Version difference data:
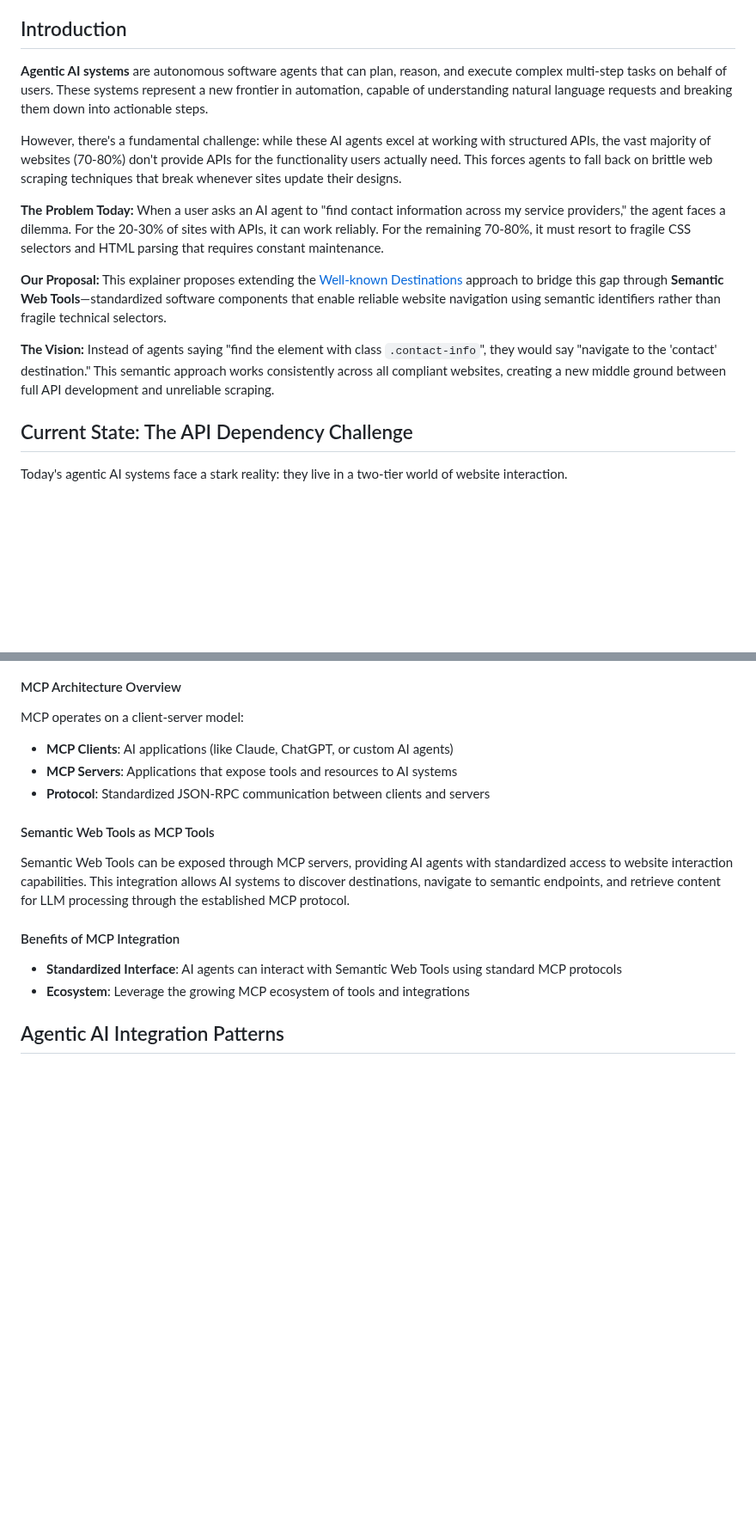
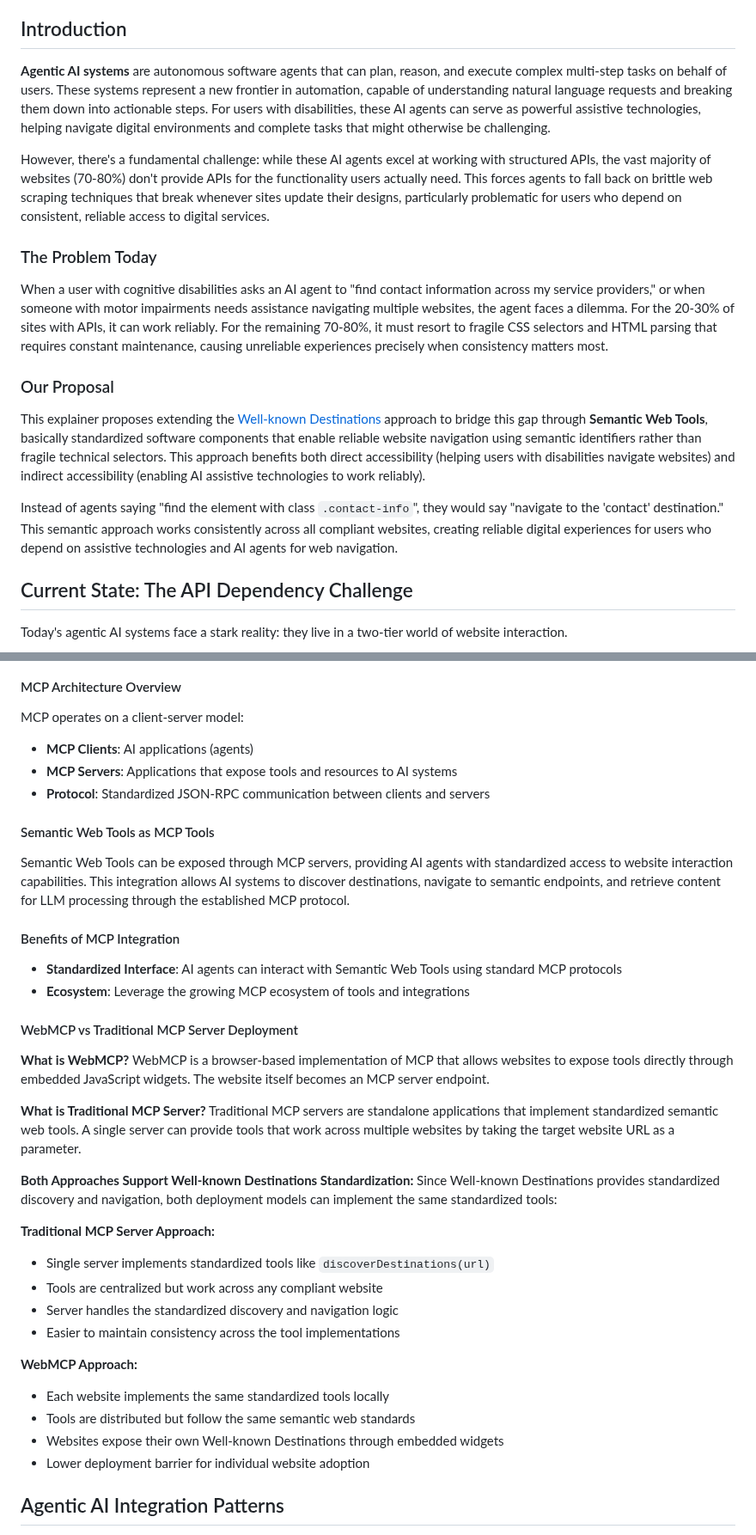
Before and after one commit to w3c/adapt, a Markdown page: explainers/semantic-web-tools-using-well-known-destinations.md, 2 parts joined by grey strips. Shown at 86% size. Drawn GitHub-style; blank space fills up the shorter version.

```diff
--- a/explainers/semantic-web-tools-using-well-known-destinations.md
+++ b/explainers/semantic-web-tools-using-well-known-destinations.md
@@ -30,18 +30,19 @@
 
 ## Introduction
 
-**Agentic AI systems** are autonomous software agents that can plan, reason, and execute complex multi-step tasks on behalf of users. These systems represent a new frontier in automation, capable of understanding natural language requests and breaking them down into actionable steps.
+**Agentic AI systems** are autonomous software agents that can plan, reason, and execute complex multi-step tasks on behalf of users. These systems represent a new frontier in automation, capable of understanding natural language requests and breaking them down into actionable steps. For users with disabilities, these AI agents can serve as powerful assistive technologies, helping navigate digital environments and complete tasks that might otherwise be challenging.
 
-However, there's a fundamental challenge: while these AI agents excel at working with structured APIs, the vast majority of websites (70-80%) don't provide APIs for the functionality users actually need. This forces agents to fall back on brittle web scraping techniques that break whenever sites update their designs.
+However, there's a fundamental challenge: while these AI agents excel at working with structured APIs, the vast majority of websites (70-80%) don't provide APIs for the functionality users actually need. This forces agents to fall back on brittle web scraping techniques that break whenever sites update their designs, particularly problematic for users who depend on consistent, reliable access to digital services.
 
-**The Problem Today:**
-When a user asks an AI agent to "find contact information across my service providers," the agent faces a dilemma. For the 20-30% of sites with APIs, it can work reliably. For the remaining 70-80%, it must resort to fragile CSS selectors and HTML parsing that requires constant maintenance.
+### The Problem Today
 
-**Our Proposal:**
-This explainer proposes extending the [Well-known Destinations](well-known-destinations.md) approach to bridge this gap through **Semantic Web Tools**—standardized software components that enable reliable website navigation using semantic identifiers rather than fragile technical selectors.
+When a user with cognitive disabilities asks an AI agent to "find contact information across my service providers," or when someone with motor impairments needs assistance navigating multiple websites, the agent faces a dilemma. For the 20-30% of sites with APIs, it can work reliably. For the remaining 70-80%, it must resort to fragile CSS selectors and HTML parsing that requires constant maintenance, causing unreliable experiences precisely when consistency matters most.
 
-**The Vision:**
-Instead of agents saying "find the element with class `.contact-info`", they would say "navigate to the 'contact' destination." This semantic approach works consistently across all compliant websites, creating a new middle ground between full API development and unreliable scraping.
+### Our Proposal
+
+This explainer proposes extending the [Well-known Destinations](well-known-destinations.md) approach to bridge this gap through **Semantic Web Tools**, basically standardized software components that enable reliable website navigation using semantic identifiers rather than fragile technical selectors. This approach benefits both direct accessibility (helping users with disabilities navigate websites) and indirect accessibility (enabling AI assistive technologies to work reliably).
+
+Instead of agents saying "find the element with class `.contact-info`", they would say "navigate to the 'contact' destination." This semantic approach works consistently across all compliant websites, creating reliable digital experiences for users who depend on assistive technologies and AI agents for web navigation.
 
 ## Current State: The API Dependency Challenge
 
@@ -245,7 +248,7 @@ The [Model Context Protocol (MCP)](https://github.com/modelcontextprotocol/speci
 #### MCP Architecture Overview
 
 MCP operates on a client-server model:
-- **MCP Clients**: AI applications (like Claude, ChatGPT, or custom AI agents)
+- **MCP Clients**: AI applications (agents)
 - **MCP Servers**: Applications that expose tools and resources to AI systems
 - **Protocol**: Standardized JSON-RPC communication between clients and servers
 
@@ -257,6 +260,29 @@ Semantic Web Tools can be exposed through MCP servers, providing AI agents with
 
 * **Standardized Interface**: AI agents can interact with Semantic Web Tools using standard MCP protocols
 * **Ecosystem**: Leverage the growing MCP ecosystem of tools and integrations
+
+#### WebMCP vs Traditional MCP Server Deployment
+
+**What is WebMCP?**
+WebMCP is a browser-based implementation of MCP that allows websites to expose tools directly through embedded JavaScript widgets. The website itself becomes an MCP server endpoint.
+
+**What is Traditional MCP Server?**
+Traditional MCP servers are standalone applications that implement standardized semantic web tools. A single server can provide tools that work across multiple websites by taking the target website URL as a parameter.
+
+**Both Approaches Support Well-known Destinations Standardization:**
+Since Well-known Destinations provides standardized discovery and navigation, both deployment models can implement the same standardized tools:
+
+**Traditional MCP Server Approach:**
+- Single server implements standardized tools like `discoverDestinations(url)`
+- Tools are centralized but work across any compliant website
+- Server handles the standardized discovery and navigation logic
+- Easier to maintain consistency across the tool implementations
+
+**WebMCP Approach:**
+- Each website implements the same standardized tools locally
+- Tools are distributed but follow the same semantic web standards
+- Websites expose their own Well-known Destinations through embedded widgets
+- Lower deployment barrier for individual website adoption
 
 ## Agentic AI Integration Patterns
 
```
Also changed, not shown: other parts of explainers/semantic-web-tools-using-well-known-destinations.md (+50 -26 lines).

> _Activity_
Output every record above verbatim, excluding images.

> _Task solution_
Before and after one commit to w3c/adapt, a Markdown page: explainers/semantic-web-tools-using-well-known-destinations.md, 2 parts joined by grey strips. Shown at 86% size. Drawn GitHub-style; blank space fills up the shorter version.

```diff
--- a/explainers/semantic-web-tools-using-well-known-destinations.md
+++ b/explainers/semantic-web-tools-using-well-known-destinations.md
@@ -30,18 +30,19 @@
 
 ## Introduction
 
-**Agentic AI systems** are autonomous software agents that can plan, reason, and execute complex multi-step tasks on behalf of users. These systems represent a new frontier in automation, capable of understanding natural language requests and breaking them down into actionable steps.
+**Agentic AI systems** are autonomous software agents that can plan, reason, and execute complex multi-step tasks on behalf of users. These systems represent a new frontier in automation, capable of understanding natural language requests and breaking them down into actionable steps. For users with disabilities, these AI agents can serve as powerful assistive technologies, helping navigate digital environments and complete tasks that might otherwise be challenging.
 
-However, there's a fundamental challenge: while these AI agents excel at working with structured APIs, the vast majority of websites (70-80%) don't provide APIs for the functionality users actually need. This forces agents to fall back on brittle web scraping techniques that break whenever sites update their designs.
+However, there's a fundamental challenge: while these AI agents excel at working with structured APIs, the vast majority of websites (70-80%) don't provide APIs for the functionality users actually need. This forces agents to fall back on brittle web scraping techniques that break whenever sites update their designs, particularly problematic for users who depend on consistent, reliable access to digital services.
 
-**The Problem Today:**
-When a user asks an AI agent to "find contact information across my service providers," the agent faces a dilemma. For the 20-30% of sites with APIs, it can work reliably. For the remaining 70-80%, it must resort to fragile CSS selectors and HTML parsing that requires constant maintenance.
+### The Problem Today
 
-**Our Proposal:**
-This explainer proposes extending the [Well-known Destinations](well-known-destinations.md) approach to bridge this gap through **Semantic Web Tools**—standardized software components that enable reliable website navigation using semantic identifiers rather than fragile technical selectors.
+When a user with cognitive disabilities asks an AI agent to "find contact information across my service providers," or when someone with motor impairments needs assistance navigating multiple websites, the agent faces a dilemma. For the 20-30% of sites with APIs, it can work reliably. For the remaining 70-80%, it must resort to fragile CSS selectors and HTML parsing that requires constant maintenance, causing unreliable experiences precisely when consistency matters most.
 
-**The Vision:**
-Instead of agents saying "find the element with class `.contact-info`", they would say "navigate to the 'contact' destination." This semantic approach works consistently across all compliant websites, creating a new middle ground between full API development and unreliable scraping.
+### Our Proposal
+
+This explainer proposes extending the [Well-known Destinations](well-known-destinations.md) approach to bridge this gap through **Semantic Web Tools**, basically standardized software components that enable reliable website navigation using semantic identifiers rather than fragile technical selectors. This approach benefits both direct accessibility (helping users with disabilities navigate websites) and indirect accessibility (enabling AI assistive technologies to work reliably).
+
+Instead of agents saying "find the element with class `.contact-info`", they would say "navigate to the 'contact' destination." This semantic approach works consistently across all compliant websites, creating reliable digital experiences for users who depend on assistive technologies and AI agents for web navigation.
 
 ## Current State: The API Dependency Challenge
 
@@ -245,7 +248,7 @@ The [Model Context Protocol (MCP)](https://github.com/modelcontextprotocol/speci
 #### MCP Architecture Overview
 
 MCP operates on a client-server model:
-- **MCP Clients**: AI applications (like Claude, ChatGPT, or custom AI agents)
+- **MCP Clients**: AI applications (agents)
 - **MCP Servers**: Applications that expose tools and resources to AI systems
 - **Protocol**: Standardized JSON-RPC communication between clients and servers
 
@@ -257,6 +260,29 @@ Semantic Web Tools can be exposed through MCP servers, providing AI agents with
 
 * **Standardized Interface**: AI agents can interact with Semantic Web Tools using standard MCP protocols
 * **Ecosystem**: Leverage the growing MCP ecosystem of tools and integrations
+
+#### WebMCP vs Traditional MCP Server Deployment
+
+**What is WebMCP?**
+WebMCP is a browser-based implementation of MCP that allows websites to expose tools directly through embedded JavaScript widgets. The website itself becomes an MCP server endpoint.
+
+**What is Traditional MCP Server?**
+Traditional MCP servers are standalone applications that implement standardized semantic web tools. A single server can provide tools that work across multiple websites by taking the target website URL as a parameter.
+
+**Both Approaches Support Well-known Destinations Standardization:**
+Since Well-known Destinations provides standardized discovery and navigation, both deployment models can implement the same standardized tools:
+
+**Traditional MCP Server Approach:**
+- Single server implements standardized tools like `discoverDestinations(url)`
+- Tools are centralized but work across any compliant website
+- Server handles the standardized discovery and navigation logic
+- Easier to maintain consistency across the tool implementations
+
+**WebMCP Approach:**
+- Each website implements the same standardized tools locally
+- Tools are distributed but follow the same semantic web standards
+- Websites expose their own Well-known Destinations through embedded widgets
+- Lower deployment barrier for individual website adoption
 
 ## Agentic AI Integration Patterns
 
```
Also changed, not shown: other parts of explainers/semantic-web-tools-using-well-known-destinations.md (+50 -26 lines).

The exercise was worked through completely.